Do you hear what I hear? The twist and pop of a well chilled Prosecco bottle! Bubbly is undeniably a fan favorite to be enjoyed among all occasions. A popular Italian sparkling wine, Prosecco is made in the Valdobbiadene region in Veneto, Italy from the Glera grape. It can also be produced in other parts of Italy such as Friuli-Venezia Giulia. Unlike Champagne, Prosecco DOC is more affordable with a retail value between $12-$20, leaving room in the budget for charcuterie and cheese! In true Italian fashion, a glass of Prosecco is meant to be enjoyed as an apertif to open up your appetite before a meal. Prosecco pairs beautifully with a range of antipasti selections.

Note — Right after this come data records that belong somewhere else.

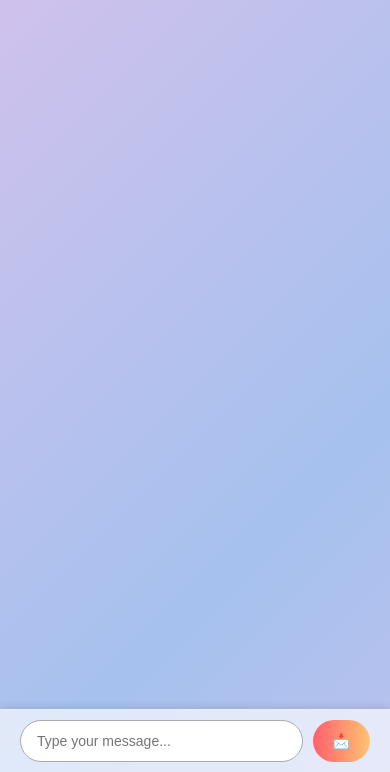
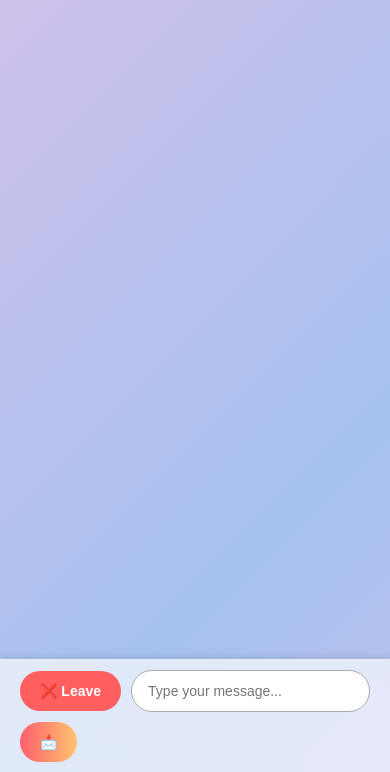
Before and after one commit to Mayankbarakoti/bro-chat, a website: page public/chat.html in a window 390 px wide. Shown: the part 72-844 px from the top of the page. Drawn offline with Linux system fonts and the light colour scheme.

Commit message:
UI update: moved Leave/New Chat buttons to left of input, improved scroll

```diff
--- a/public/chat.html
+++ b/public/chat.html
@@ -37,6 +37,7 @@
       justify-content: space-between;
       transition: 0.3s ease;
     }
+
     .sidebar.hidden { display: none; }
 
     .sidebar h2 { font-size: 22px; margin-bottom: 10px; }
@@ -92,7 +93,7 @@
       display: flex;
       flex-direction: column;
       gap: 12px;
-      max-height: calc(100vh - 100px);
+      max-height: calc(100vh - 120px);
       padding-bottom: 10px;
       margin-top: 40px;
     }
@@ -186,6 +187,7 @@
       backdrop-filter: blur(10px);
       padding: 10px 20px;
       display: flex;
+      align-items: center;
       gap: 10px;
       box-shadow: 0 -2px 8px rgba(0,0,0,0.1);
       z-index: 100;
@@ -205,11 +207,19 @@
       padding: 12px 20px;
       border-radius: 25px;
       border: none;
+      font-size: 14px;
+      font-weight: bold;
+      cursor: pointer;
+    }
+
+    #leaveBtn {
+      background: #ff5f5f;
+      color: white;
+    }
+
+    #sendBtn {
       background: linear-gradient(to right, #ff5f6d, #ffc371);
       color: white;
-      font-weight: bold;
-      cursor: pointer;
-      font-size: 14px;
     }
 
     #scrollBtn {
@@ -231,8 +241,7 @@
 
     @media (max-width: 768px) {
       .sidebar { display: none; }
-      .chat-input { left: 0; right: 0; }
-      .messages { max-height: calc(100vh - 100px); }
+      .chat-input { left: 0; right: 0; flex-wrap: wrap; }
       .typing { left: 0; }
     }
   </style>
@@ -263,14 +272,15 @@
   </div>
 
   <div class="chat-input">
+    <button id="leaveBtn" onclick="endChat()">❌ Leave</button>
     <input type="text" id="messageInput" placeholder="Type your message..." autocomplete="off" />
-    <button onclick="sendMessage()">📩</button>
+    <button id="sendBtn" onclick="sendMessage()">📩</button>
   </div>
+
   <button id="scrollBtn" onclick="scrollToBottom()">⬇️</button>
 
   <audio id="sendSound" src="https://assets.mixkit.co/sfx/download/mixkit-clear-interface-notification-259.wav" preload="auto"></audio>
-<audio id="receiveSound" src="https://assets.mixkit.co/sfx/download/mixkit-message-pop-2484.mp3" preload="auto"></audio>
-
+  <audio id="receiveSound" src="https://assets.mixkit.co/sfx/download/mixkit-message-pop-2484.mp3" preload="auto"></audio>
 
   <script>
     const chatBox = document.getElementById('chatBox');
@@ -279,6 +289,7 @@
     const sendSound = document.getElementById('sendSound');
     const receiveSound = document.getElementById('receiveSound');
     const scrollBtn = document.getElementById('scrollBtn');
+    const leaveBtn = document.getElementById('leaveBtn');
 
     const profile = JSON.parse(localStorage.getItem('brochatProfile')) || {};
     const nick = profile.nickname || 'Anonymous';
@@ -340,7 +351,11 @@
         case 'system':
           if (data.event === 'partner_connected') addSys('Stranger connected! Say hi 👋');
           else if (data.event === 'waiting') addSys('Waiting for a stranger to connect...');
-          else if (data.event === 'partner_left') addSys(`Stranger disconnected (Last seen: ${new Date().toLocaleTimeString([], {hour: '2-digit', minute:'2-digit'})})`);
+          else if (data.event === 'partner_left') {
+            addSys(`Stranger disconnected (Last seen: ${new Date().toLocaleTimeString([], {hour: '2-digit', minute:'2-digit'})})`);
+            leaveBtn.textContent = '🔄 New';
+            leaveBtn.onclick = newChat;
+          }
           break;
         case 'message1v1':
           appendMsg(data.nickname, data.avatar, data.text, false);
@@ -382,6 +397,8 @@
       socket.send(JSON.stringify({ type: 'new1v1' }));
       chatBox.innerHTML = '';
       addSys('Connecting to new stranger...');
+      leaveBtn.textContent = '❌ Leave';
+      leaveBtn.onclick = endChat;
     }
 
     function endChat() {
@@ -389,6 +406,8 @@
         socket.send(JSON.stringify({ type: 'leave1v1' }));
         chatBox.innerHTML = '';
         addSys('You left the chat.');
+        leaveBtn.textContent = '🔄 New';
+        leaveBtn.onclick = newChat;
       }
     }
 
```
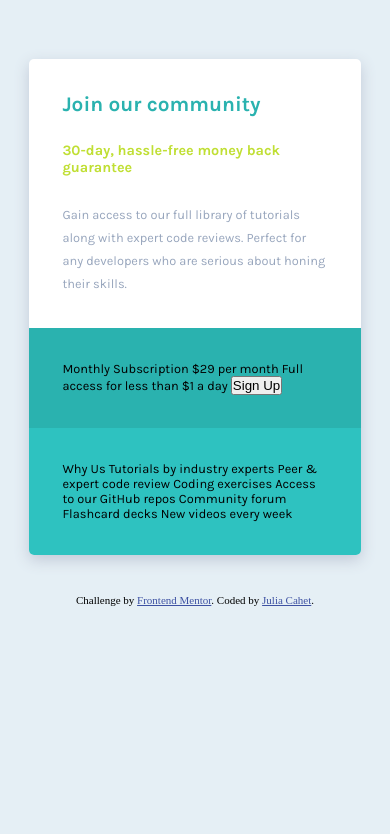
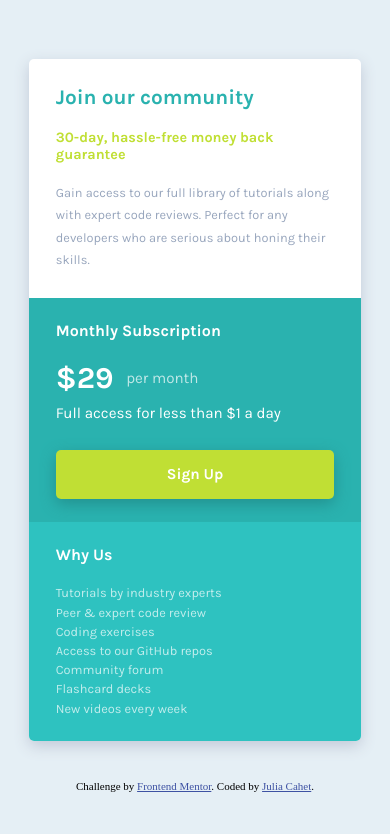
Before and after one commit to juliacahet/single-price-grid-component-master, a plain HTML site: page index.html in a window 390 px wide. Drawn offline with Linux system fonts and the light colour scheme.

Commit message:
mobile version

```diff
--- a/css/styles.css
+++ b/css/styles.css
@@ -21,14 +21,24 @@ body {
     background-color: white;
     border-radius: 5px;
     box-shadow: 0 5px 15px hsl(218, 22%, 80%);
+    overflow: hidden;
 }
 
 /* Banners */
 
 .top-banner, .left-banner, .right-banner {
-    padding: 10%;
+    padding: 8%;
 }
 
+.left-banner, .right-banner {
+    color: white;
+    padding: 7% 8%;
+}
+
+h3 {
+    font-size: 1rem;
+    font-weight: 700;
+}
 
 /* Top Banner */
 
@@ -42,12 +52,12 @@ h1 {
     font-size: 0.9rem;
     font-weight: 700;
     color: hsl(71, 73%, 54%);
-    padding: 10% 0;
+    padding: 7% 0;
 }
 
 .top-banner p {
     color: hsl(218, 22%, 67%);
-    line-height: 1.8;
+    line-height: 1.75;
 }
 
 /* Left Banner */
@@ -56,11 +66,57 @@ h1 {
     background-color: hsl(179, 62%, 43%);
 }
 
+.monthly-price {
+    display: flex;
+    align-items: center;
+    padding: 7% 0 3%;
+}
+
+.amount {
+    font-size: 1.9rem;
+    font-weight: 700;
+}
+
+.per-month {
+    opacity: 70%;
+    padding-left: 4.5%;
+    font-size: 0.95rem;
+}
+
+.daily-price {
+    font-size: 0.95rem;
+    padding-bottom: 10%;
+}
+
+button {
+    background-color:  hsl(71, 73%, 54%);
+    width: 100%;
+    border-style: none;
+    border-radius: 5px;
+    padding: 5.5%;
+    font-family: 'Karla';
+    font-size: 0.95rem;
+    font-weight: 700;
+    color: white;
+    box-shadow: 0 5px 15px hsl(179, 62%, 35%);
+}
+
+button:hover {
+    background-color:  hsl(71, 73%, 50%);
+    box-shadow: none;
+}
+
 /* Right Banner */
 
 .right-banner{
     background-color: hsl(179, 62%, 47%);
-    border-radius: 0 0 5px 5px;
+}
+
+ul {
+    list-style: none;
+    line-height: 1.5;
+    opacity: 70%;
+    padding-top: 7%;
 }
 
 /* Footer */
@@ -71,4 +127,6 @@ h1 {
     padding: 10%;
 }
 
-.attribution a { color: hsl(228, 45%, 44%); }
+.attribution a {
+    color: hsl(228, 45%, 44%);
+}
--- a/index.html
+++ b/index.html
@@ -23,21 +23,28 @@
 
     <!-- Flex item -->
     <div class="top-banner">
+
       <h1>Join our community</h1>
 
       <h2>30-day, hassle-free money back guarantee</h2>
 
       <p>Gain access to our full library of tutorials along with expert code reviews.
-      Perfect for any developers who are serious about honing their skills.</p>
+        Perfect for any developers who are serious about honing their skills.</p>
     </div>
 
     <!-- Flex item -->
     <div class="left-banner">
-      Monthly Subscription
 
-      &dollar;29 per month
+      <h3>Monthly Subscription</h3>
 
-      Full access for less than &dollar;1 a day
+      <p class="monthly-price">
+
+        <span class="amount">&dollar;29</span>
+        <span class="per-month">per month</span>
+
+      </p>
+
+      <p class="daily-price">Full access for less than &dollar;1 a day</p>
 
       <button type="button">Sign Up</button>
 
@@ -45,15 +52,18 @@
 
     <!-- Flex item -->
     <div class="right-banner">
-      Why Us
 
-      Tutorials by industry experts
-      Peer &amp; expert code review
-      Coding exercises
-      Access to our GitHub repos
-      Community forum
-      Flashcard decks
-      New videos every week
+      <h3>Why Us</h3>
+
+      <ul>
+        <li>Tutorials by industry experts</li>
+        <li>Peer &amp; expert code review</li>
+        <li>Coding exercises</li>
+        <li>Access to our GitHub repos</li>
+        <li>Community forum</li>
+        <li>Flashcard decks</li>
+        <li>New videos every week</li>
+      </ul>
     </div>
   </div>
 
```
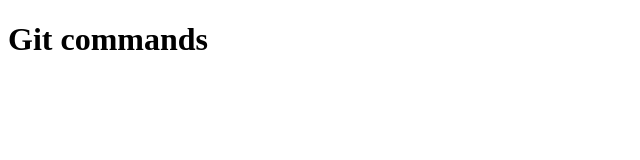
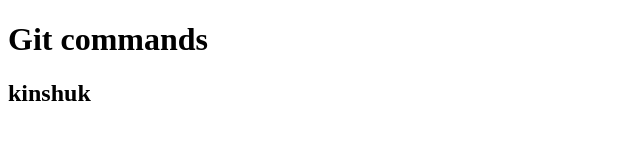
Before and after one commit to kinshukgoel4/VIP, a plain HTML site: page index.html in a window 1280 px wide. Shown: the whole page, without its empty margins (0-640 px from the left). Drawn offline with Linux system fonts and the light colour scheme.

Commit message:
practice2

```diff
--- a/index.html
+++ b/index.html
@@ -10,6 +10,7 @@
 
 <body>
     <h1>Git commands</h1>
+    <h2>kinshuk</h2>
 </body>
 
 </html>
```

Impress your guests with your sparkling wine opening skills! First, chill down the Prosecco by either placing in the fridge for a few hours or in an ice bucket for at least an hour. Short on time? Add water to the ice bucket - this speeds up the chilling process. Once the bottle feels chilled down, be sure to wipe off the water to avoid potential slippage. Remove the top foil, untwist the cage (5-6 turns), with one hand hold the bottom of the bottle and the other hand holds onto the top (cage still intact). The trick is to keep the bottle on a 45 degree angle and to twist from the bottom of the bottle! Do this slowly and with control. The goal is to hear a subtle ‘hiss’ sound once the top comes off. #expertlevel
All good things begin with a glass of vino.
I currently hold a Level 2 Intermediate Certificate from the Wine & Spirits Education Trust.